iPhone 5S developers denied fingerprint scanner access

Apple’s iPhone fingerprint reader won’t be rolled out to developers in the near future with the consumer market the main focus of the new gadget.

Apple senior VP Phil Schiller confirmed to AllThingsD that the new innovation, which was unveiled at the iPhone 5S launch event in California, won’t be offered to developers as a “means of authentication”. Schiller wouldn’t be draw as to when or if it will be available in the future.

The same publication asked how the fingerprint reader would evolve in future, with CEO Tim Cook saying that “you can probably imagine a lot of [other] uses”. Apple also confirmed it’s not storing any fingerprints on its servers.

Apple’s iPhone 5S is currently the only device that comes with the fingerprint sensor and it’s designed to protect sensitive customer data stored on the device. The sensor, which allows the user to unlock the phone and authenticate iTunes purchases, uses the technology that Apple secured following its $356 million [£225 million] acquisition of mobile security firm AuthenTec.
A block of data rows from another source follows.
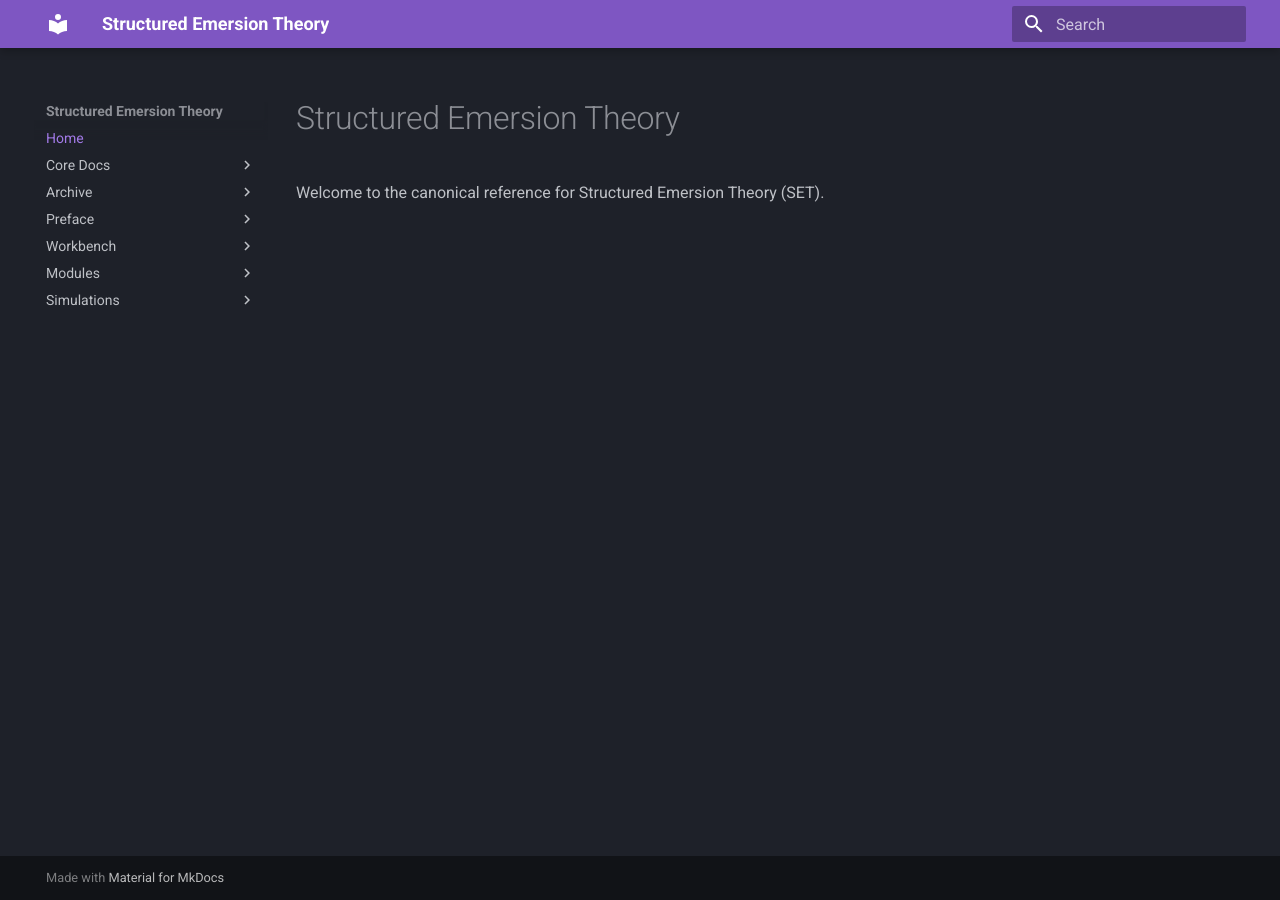
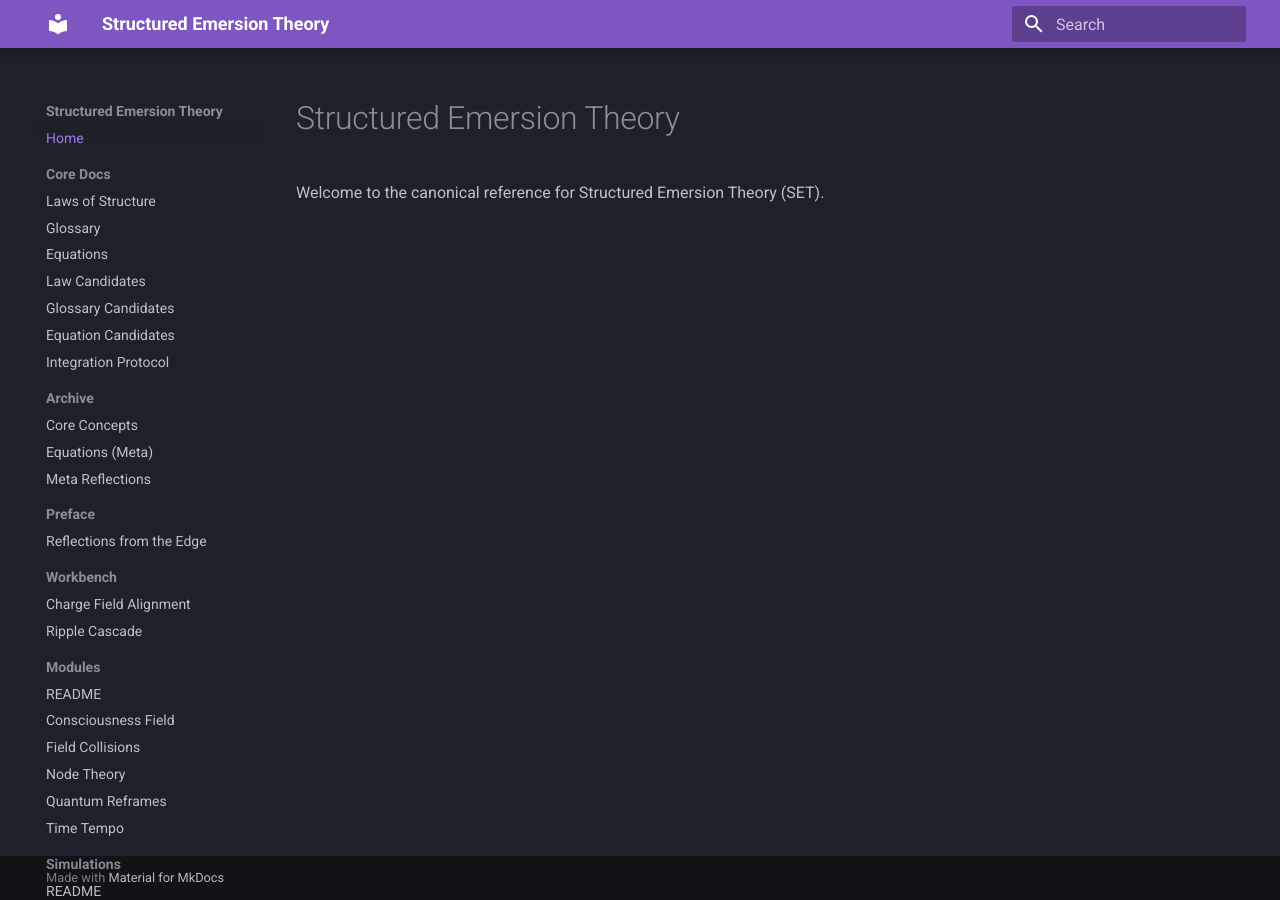
Before and after one commit to Structured-Emersion-Theory/Structured-Emersion-Theory, an MkDocs documentation site: the page built from docs/index.md, in a window 1280 px wide. Built offline with MkDocs 1.6.1 and Material for MkDocs 9.7.7, drawn with Linux system fonts in a browser that asks for light colours.

Commit message:
webpage changes

```diff
--- a/mkdocs.yml
+++ b/mkdocs.yml
@@ -4,10 +4,11 @@ theme:
   name: material
   palette:
     scheme: slate
-    primary: deep purple
+    primary: "deep purple"
     accent: indigo
   features:
-    - navigation.top
+    - navigation.sections
+
 
 nav:
   - Home: index.md
```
Some doubt fingerprint scanning technology is reliable enough to use as an authentication method. Andy Kemshall, co-founder of SecurEnvoy, told ITProPortal's Will Dalton that we’re “at least a decade away” from fingerprint scanning, and other methods, being reliable.

The iPhone 5S, which ships on 20 September alongside the affordable iPhone 5C, will cost £549 contract free for the 16GB version. It comes in three colours – gold, silver, and “Space Grey” – with a small glut of new features including an A7 chipset [built on 64-bit architecture], an upgraded 8-megapixel camera with an improved f/2.2 aperture. The screen is the same 4in retina-display that was present on the iPhone 4S with the size also staying the same.

Apple makes the bold claim the device has the best iPhone battery to date with 10 hours talk time on 3G networks, 10 hours web browsing on Wi-Fi and LTE, eight hours Internet browsing on 3G, 10 hours video playback and 40 hours of audio playback.